Cloud Data Access
Also available as:
loading table of contents...

Authentication Failures

You may encounter the following S3 authentication issues.

Authentication Failure Due to Signature Mismatch

If Hadoop cannot authenticate with the S3 service endpoint, the client retries a number of times before eventually failing. When it finally gives up, it will report a message about signature mismatch:
 The request signature we calculated does not match the signature you provided.
 Check your key and signing method.
  (Service: AmazonS3; StatusCode: 403; ErrorCode: SignatureDoesNotMatch,

The likely cause is that you either have the wrong credentials for any of the current authentication mechanism(s) — or somehow the credentials were not readable on the host attempting to read or write the S3 bucket.

Enabling debug logging for the package org.apache.hadoop.fs.s3a can help provide more information.

  1. The standard first step is: try to use the AWS command line tools with the same credentials, through a command such as:

    hdfs fs -ls s3a://my-bucket/

    Note the trailing "/" here; without that the shell thinks you are trying to list your home directory under the bucket, which will only exist if explicitly created.

    Attempting to list a bucket using inline credentials is a means of verifying that the key and secret can access a bucket:

    hdfs fs -ls s3a://key:secret@my-bucket/

    Do escape any + or / symbols in the secret, as discussed below, and never share the URL, logs generated using it, or use such an inline authentication mechanism in production.

    Finally, if you set the environment variables, you can take advantage of S3A's support of environment-variable authentication by attempting the same ls operation; that is, unset the fs.s3a secrets and rely on the environment variables.
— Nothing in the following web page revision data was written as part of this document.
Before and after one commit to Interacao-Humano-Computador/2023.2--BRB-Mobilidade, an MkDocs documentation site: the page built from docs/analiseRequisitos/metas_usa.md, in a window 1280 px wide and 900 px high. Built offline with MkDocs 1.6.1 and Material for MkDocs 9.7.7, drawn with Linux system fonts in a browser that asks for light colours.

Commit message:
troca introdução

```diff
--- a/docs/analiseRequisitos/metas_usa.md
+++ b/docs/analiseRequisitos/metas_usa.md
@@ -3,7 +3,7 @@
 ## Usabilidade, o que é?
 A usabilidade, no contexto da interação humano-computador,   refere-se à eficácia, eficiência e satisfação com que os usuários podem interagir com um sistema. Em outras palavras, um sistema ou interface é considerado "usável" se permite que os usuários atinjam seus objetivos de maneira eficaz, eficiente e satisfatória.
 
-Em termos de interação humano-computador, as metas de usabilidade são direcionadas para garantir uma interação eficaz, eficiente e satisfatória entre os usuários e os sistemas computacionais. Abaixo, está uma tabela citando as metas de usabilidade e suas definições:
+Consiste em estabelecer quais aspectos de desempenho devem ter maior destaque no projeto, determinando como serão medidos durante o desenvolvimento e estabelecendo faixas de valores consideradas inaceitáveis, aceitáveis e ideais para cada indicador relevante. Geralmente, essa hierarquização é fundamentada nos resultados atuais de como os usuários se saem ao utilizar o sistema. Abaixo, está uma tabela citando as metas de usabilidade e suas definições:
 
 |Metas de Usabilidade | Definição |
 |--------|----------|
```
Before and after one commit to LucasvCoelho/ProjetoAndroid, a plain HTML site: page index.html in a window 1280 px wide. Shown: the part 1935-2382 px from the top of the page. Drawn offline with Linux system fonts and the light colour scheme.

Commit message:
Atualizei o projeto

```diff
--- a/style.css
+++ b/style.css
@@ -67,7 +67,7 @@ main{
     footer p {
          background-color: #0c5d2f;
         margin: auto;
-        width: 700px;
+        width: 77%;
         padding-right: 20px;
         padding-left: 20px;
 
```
  2. Make sure that the name of the bucket is the correct one. That is, check the URL.

  3. Make sure the property names are correct. For S3A, they are fs.s3a.access.key and fs.s3a.secret.key. You cannot just copy the S3N properties and replace s3n with s3a.

  4. Make sure that the properties are visible to the process attempting to talk to the object store. Placing them in core-site.xml is the standard mechanism.

  5. If using session authentication, the session may have expired. Generate a new session token and secret.

  6. If using environment variable-based authentication, make sure that the relevant variables are set in the environment in which the process is running.

  7. There are a couple of system configuration problems (JVM version, system clock) that you should check.

Authentication Failure Due to Clock Skew

The timestamp is used in signing to S3, so as to defend against replay attacks. If the system clock is too far behind or ahead of Amazon's, requests will be rejected.

This can surface as the situation where read requests are allowed, but operations which write to the bucket are denied.

Solution: Check the system clock.

Authentication Failure When Using URLs with Embedded Secrets

If you are using the strongly discouraged mechanism of including the AWS key and secret in a URL, make sure that both "+" and "/" symbols are encoded in the URL. As many AWS secrets include these characters, encoding problems are not uncommon.

Use this table for conversion:

SymbolEncoded Value

For example, a URL for an S3 bucket with AWS ID user1 and secret a+b/c will be represented as


You only need to use this technique when placing secrets in the URL.

Authentication Failures When Running on Java 8u60+

A change in the Java 8 JVM broke some of the toString() string generation of Joda Time 2.8.0, which stopped the Amazon S3 client from being able to generate authentication headers suitable for validation by S3.

Solution: Make sure that the version of Joda Time is 2.8.1 or later, or use a new version of Java 8.